Each line in the entries below that holds the string "marginTop" must be copied.

----- Data to examine

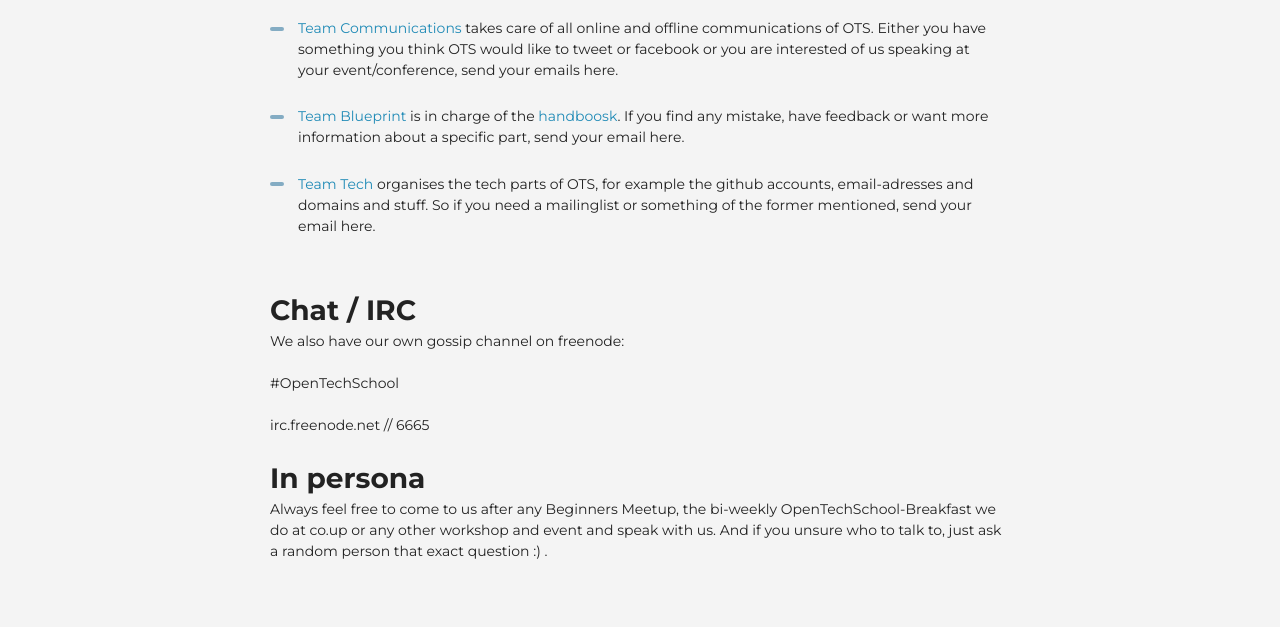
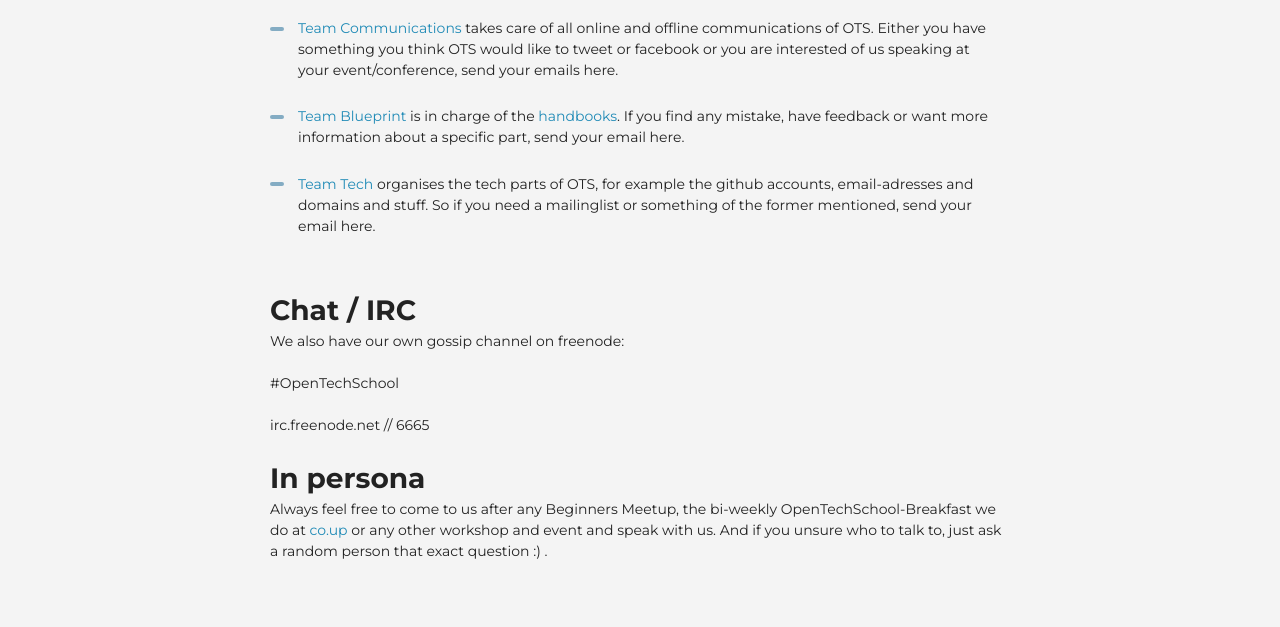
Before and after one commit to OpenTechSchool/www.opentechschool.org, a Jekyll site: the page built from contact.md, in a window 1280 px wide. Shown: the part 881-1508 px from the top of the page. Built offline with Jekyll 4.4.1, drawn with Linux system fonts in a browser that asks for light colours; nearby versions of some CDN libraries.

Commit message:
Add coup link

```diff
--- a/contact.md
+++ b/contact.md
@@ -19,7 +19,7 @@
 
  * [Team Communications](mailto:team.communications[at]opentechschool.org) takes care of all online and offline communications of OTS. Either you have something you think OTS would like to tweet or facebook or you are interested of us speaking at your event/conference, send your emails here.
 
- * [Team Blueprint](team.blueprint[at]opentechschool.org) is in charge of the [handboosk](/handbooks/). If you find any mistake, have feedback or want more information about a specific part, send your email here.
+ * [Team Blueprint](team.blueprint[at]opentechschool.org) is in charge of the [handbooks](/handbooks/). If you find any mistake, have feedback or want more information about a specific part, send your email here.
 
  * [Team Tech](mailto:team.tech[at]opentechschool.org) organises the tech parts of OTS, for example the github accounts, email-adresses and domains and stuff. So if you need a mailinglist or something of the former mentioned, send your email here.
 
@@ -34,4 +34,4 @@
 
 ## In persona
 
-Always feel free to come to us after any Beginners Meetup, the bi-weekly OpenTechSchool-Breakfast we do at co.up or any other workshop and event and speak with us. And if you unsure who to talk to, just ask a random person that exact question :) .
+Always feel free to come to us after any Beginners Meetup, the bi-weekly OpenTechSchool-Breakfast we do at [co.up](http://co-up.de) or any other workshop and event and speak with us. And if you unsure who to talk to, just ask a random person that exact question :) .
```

----------
----- Data to examine

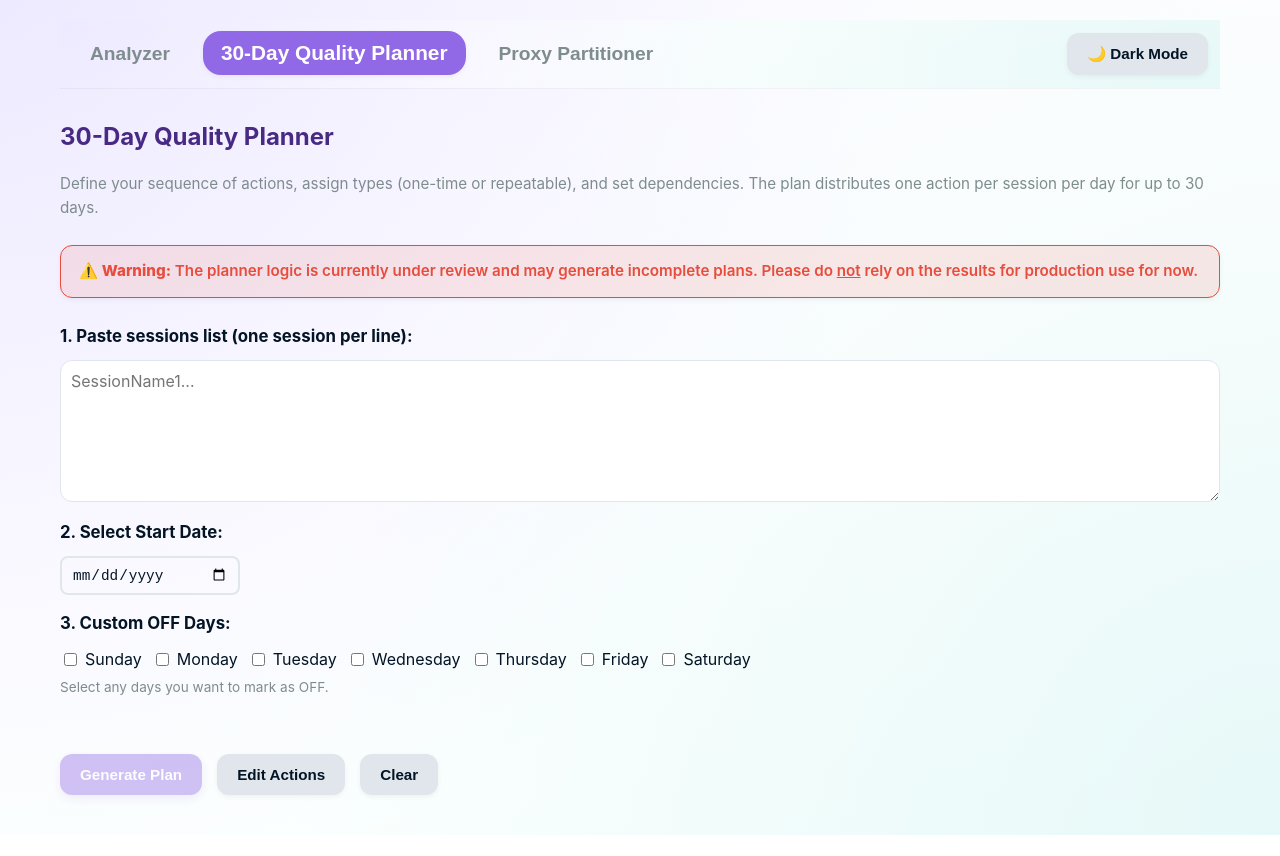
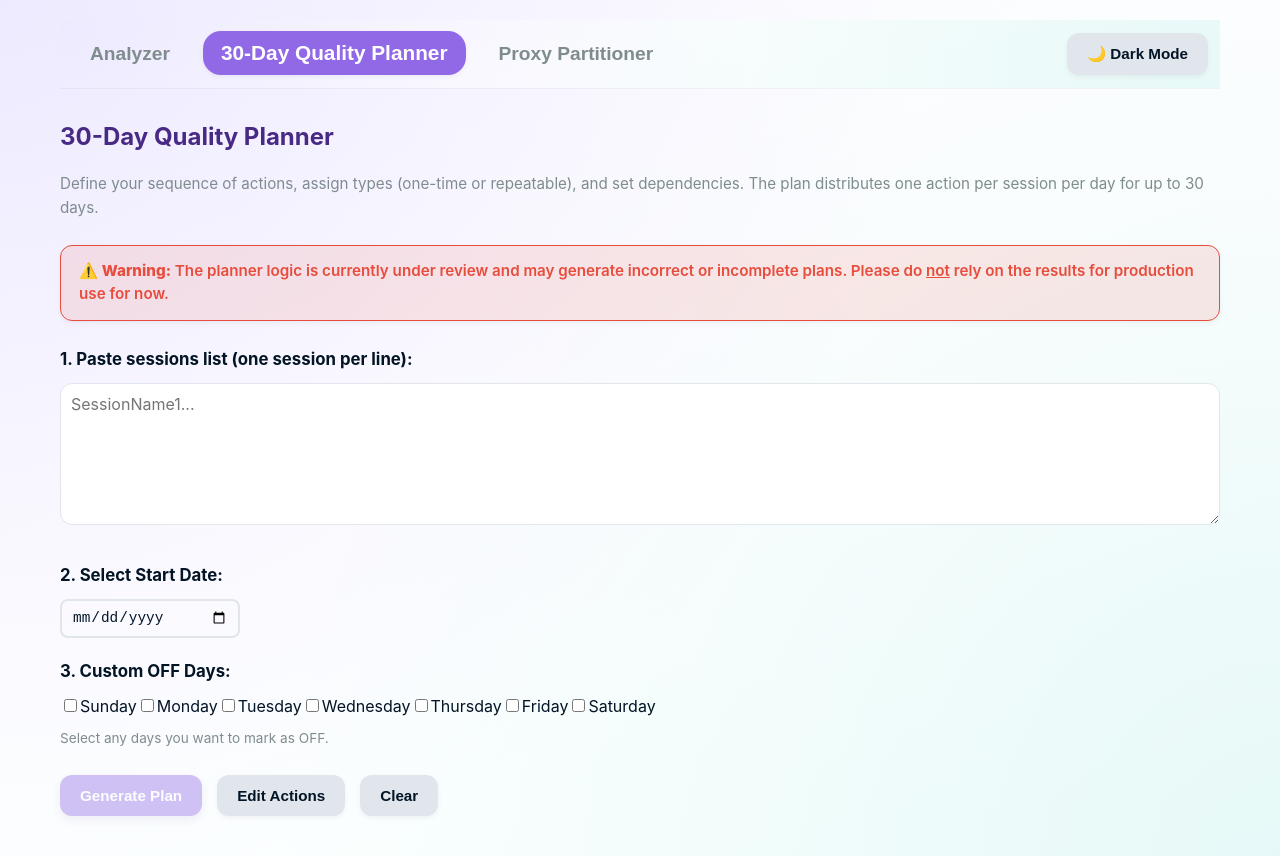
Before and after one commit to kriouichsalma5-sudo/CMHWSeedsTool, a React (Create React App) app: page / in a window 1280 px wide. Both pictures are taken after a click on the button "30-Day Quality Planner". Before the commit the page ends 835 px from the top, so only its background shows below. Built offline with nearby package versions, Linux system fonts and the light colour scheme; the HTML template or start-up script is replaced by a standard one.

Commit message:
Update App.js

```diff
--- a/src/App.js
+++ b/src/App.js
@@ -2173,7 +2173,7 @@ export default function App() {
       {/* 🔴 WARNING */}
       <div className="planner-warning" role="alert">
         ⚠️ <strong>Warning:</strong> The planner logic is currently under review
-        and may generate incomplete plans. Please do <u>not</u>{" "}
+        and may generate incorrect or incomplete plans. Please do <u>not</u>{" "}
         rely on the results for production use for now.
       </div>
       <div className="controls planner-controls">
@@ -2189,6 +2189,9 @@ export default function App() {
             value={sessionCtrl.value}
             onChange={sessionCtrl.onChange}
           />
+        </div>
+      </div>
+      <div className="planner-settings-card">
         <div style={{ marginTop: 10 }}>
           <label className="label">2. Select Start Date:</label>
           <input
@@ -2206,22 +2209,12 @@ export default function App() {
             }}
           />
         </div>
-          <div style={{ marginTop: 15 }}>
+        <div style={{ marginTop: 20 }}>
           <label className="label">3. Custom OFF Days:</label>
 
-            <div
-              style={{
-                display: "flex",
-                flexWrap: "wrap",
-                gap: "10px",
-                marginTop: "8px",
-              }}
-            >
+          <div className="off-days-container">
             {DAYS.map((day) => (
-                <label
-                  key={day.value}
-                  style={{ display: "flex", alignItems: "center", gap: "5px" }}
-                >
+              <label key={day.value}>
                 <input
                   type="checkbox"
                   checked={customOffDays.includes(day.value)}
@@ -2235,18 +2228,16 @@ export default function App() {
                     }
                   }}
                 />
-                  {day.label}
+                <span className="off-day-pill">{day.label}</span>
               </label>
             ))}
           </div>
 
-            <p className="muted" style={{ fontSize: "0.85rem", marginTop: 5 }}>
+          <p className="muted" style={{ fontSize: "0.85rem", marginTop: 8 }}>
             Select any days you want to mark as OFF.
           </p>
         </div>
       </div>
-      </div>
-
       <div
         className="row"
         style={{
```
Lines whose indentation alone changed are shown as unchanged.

----------

Expected answer:
         <div style={{ marginTop: 10 }}>
-          <div style={{ marginTop: 15 }}>
+        <div style={{ marginTop: 20 }}>
-                marginTop: "8px",
-            <p className="muted" style={{ fontSize: "0.85rem", marginTop: 5 }}>
+          <p className="muted" style={{ fontSize: "0.85rem", marginTop: 8 }}>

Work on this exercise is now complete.